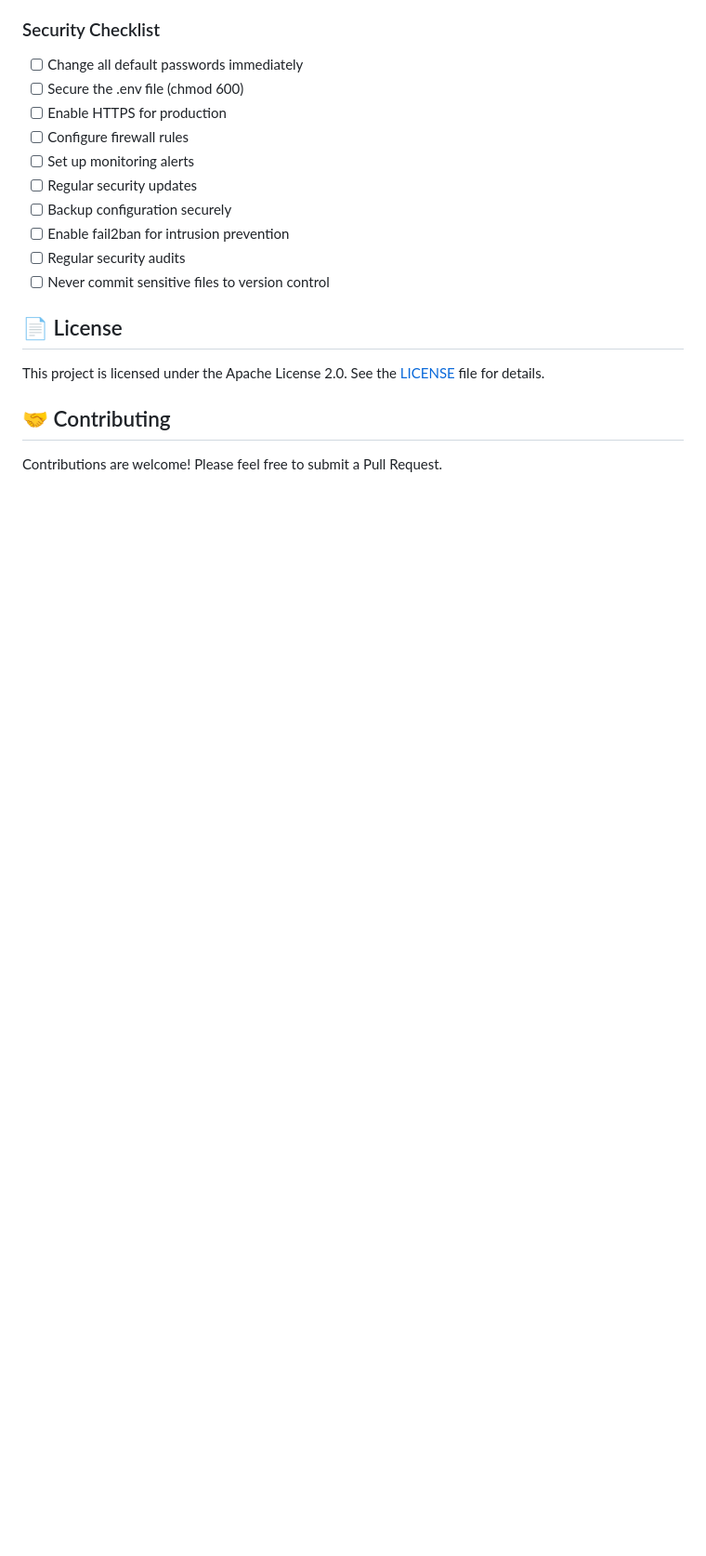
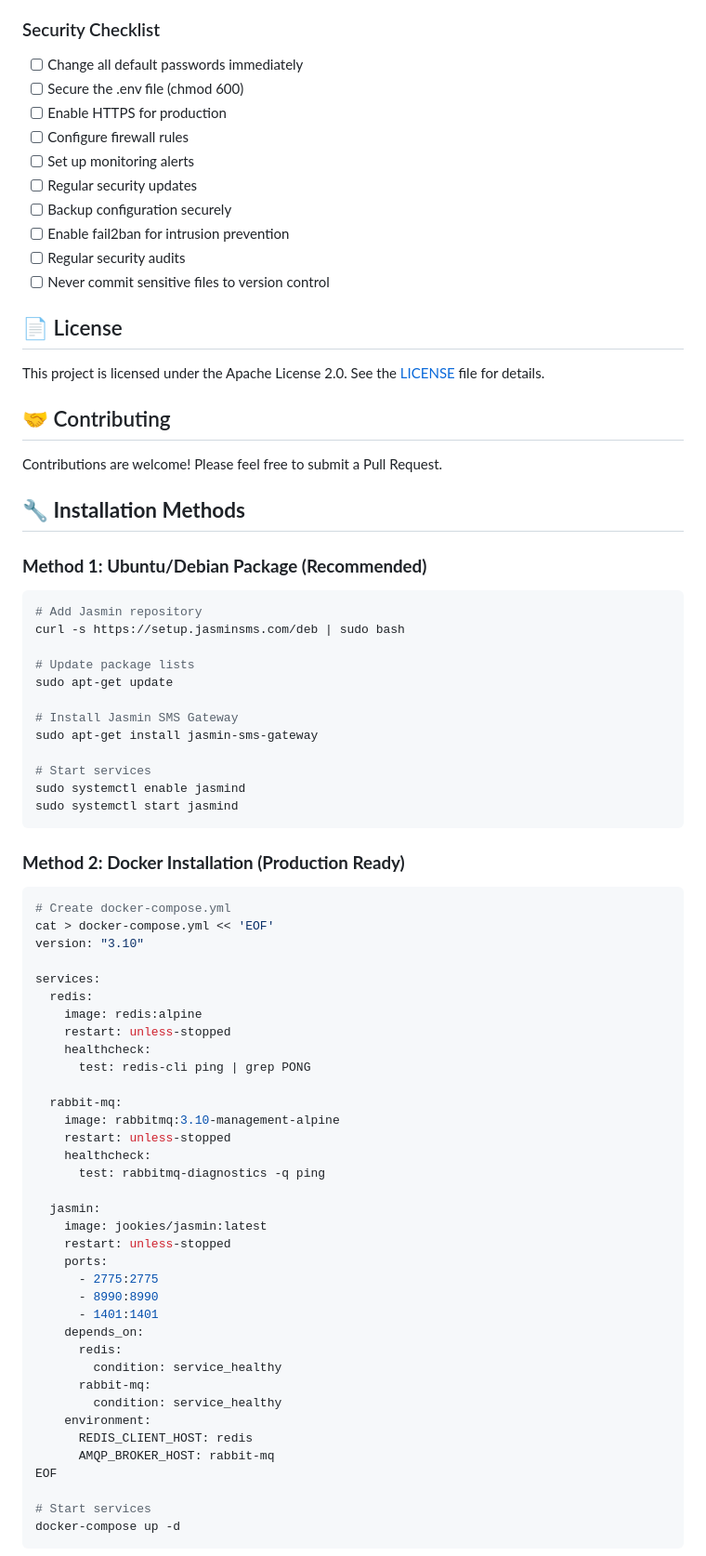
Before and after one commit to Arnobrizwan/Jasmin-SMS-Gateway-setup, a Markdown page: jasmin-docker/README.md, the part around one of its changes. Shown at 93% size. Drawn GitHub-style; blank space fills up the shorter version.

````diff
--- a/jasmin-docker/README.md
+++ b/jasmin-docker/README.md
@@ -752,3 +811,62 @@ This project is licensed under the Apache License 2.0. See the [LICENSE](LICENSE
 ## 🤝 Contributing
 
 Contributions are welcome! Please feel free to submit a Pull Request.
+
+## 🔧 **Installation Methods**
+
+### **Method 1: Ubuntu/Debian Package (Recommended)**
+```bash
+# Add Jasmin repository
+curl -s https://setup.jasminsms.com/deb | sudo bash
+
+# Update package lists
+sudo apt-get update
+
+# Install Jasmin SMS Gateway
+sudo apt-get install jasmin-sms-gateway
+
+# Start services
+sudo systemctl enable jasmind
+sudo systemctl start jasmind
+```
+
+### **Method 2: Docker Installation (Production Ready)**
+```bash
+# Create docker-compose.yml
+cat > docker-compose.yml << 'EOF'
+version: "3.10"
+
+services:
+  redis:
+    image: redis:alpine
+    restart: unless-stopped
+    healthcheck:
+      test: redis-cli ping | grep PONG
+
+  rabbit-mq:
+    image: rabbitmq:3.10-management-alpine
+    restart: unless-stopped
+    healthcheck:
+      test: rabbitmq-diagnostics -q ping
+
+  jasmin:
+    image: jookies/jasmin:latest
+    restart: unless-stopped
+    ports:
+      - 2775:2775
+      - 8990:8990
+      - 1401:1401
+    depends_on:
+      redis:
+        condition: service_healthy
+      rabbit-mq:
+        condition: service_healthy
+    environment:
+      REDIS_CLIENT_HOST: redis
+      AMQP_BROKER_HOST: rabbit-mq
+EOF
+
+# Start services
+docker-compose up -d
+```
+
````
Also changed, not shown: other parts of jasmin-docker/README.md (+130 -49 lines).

» **WHAT IS NEEDED**
Copy the listing above exactly, minus the pictures.

» **ANSWER SECTION**
Before and after one commit to Arnobrizwan/Jasmin-SMS-Gateway-setup, a Markdown page: jasmin-docker/README.md, the part around one of its changes. Shown at 93% size. Drawn GitHub-style; blank space fills up the shorter version.

````diff
--- a/jasmin-docker/README.md
+++ b/jasmin-docker/README.md
@@ -752,3 +811,62 @@ This project is licensed under the Apache License 2.0. See the [LICENSE](LICENSE
 ## 🤝 Contributing
 
 Contributions are welcome! Please feel free to submit a Pull Request.
+
+## 🔧 **Installation Methods**
+
+### **Method 1: Ubuntu/Debian Package (Recommended)**
+```bash
+# Add Jasmin repository
+curl -s https://setup.jasminsms.com/deb | sudo bash
+
+# Update package lists
+sudo apt-get update
+
+# Install Jasmin SMS Gateway
+sudo apt-get install jasmin-sms-gateway
+
+# Start services
+sudo systemctl enable jasmind
+sudo systemctl start jasmind
+```
+
+### **Method 2: Docker Installation (Production Ready)**
+```bash
+# Create docker-compose.yml
+cat > docker-compose.yml << 'EOF'
+version: "3.10"
+
+services:
+  redis:
+    image: redis:alpine
+    restart: unless-stopped
+    healthcheck:
+      test: redis-cli ping | grep PONG
+
+  rabbit-mq:
+    image: rabbitmq:3.10-management-alpine
+    restart: unless-stopped
+    healthcheck:
+      test: rabbitmq-diagnostics -q ping
+
+  jasmin:
+    image: jookies/jasmin:latest
+    restart: unless-stopped
+    ports:
+      - 2775:2775
+      - 8990:8990
+      - 1401:1401
+    depends_on:
+      redis:
+        condition: service_healthy
+      rabbit-mq:
+        condition: service_healthy
+    environment:
+      REDIS_CLIENT_HOST: redis
+      AMQP_BROKER_HOST: rabbit-mq
+EOF
+
+# Start services
+docker-compose up -d
+```
+
````
Also changed, not shown: other parts of jasmin-docker/README.md (+130 -49 lines).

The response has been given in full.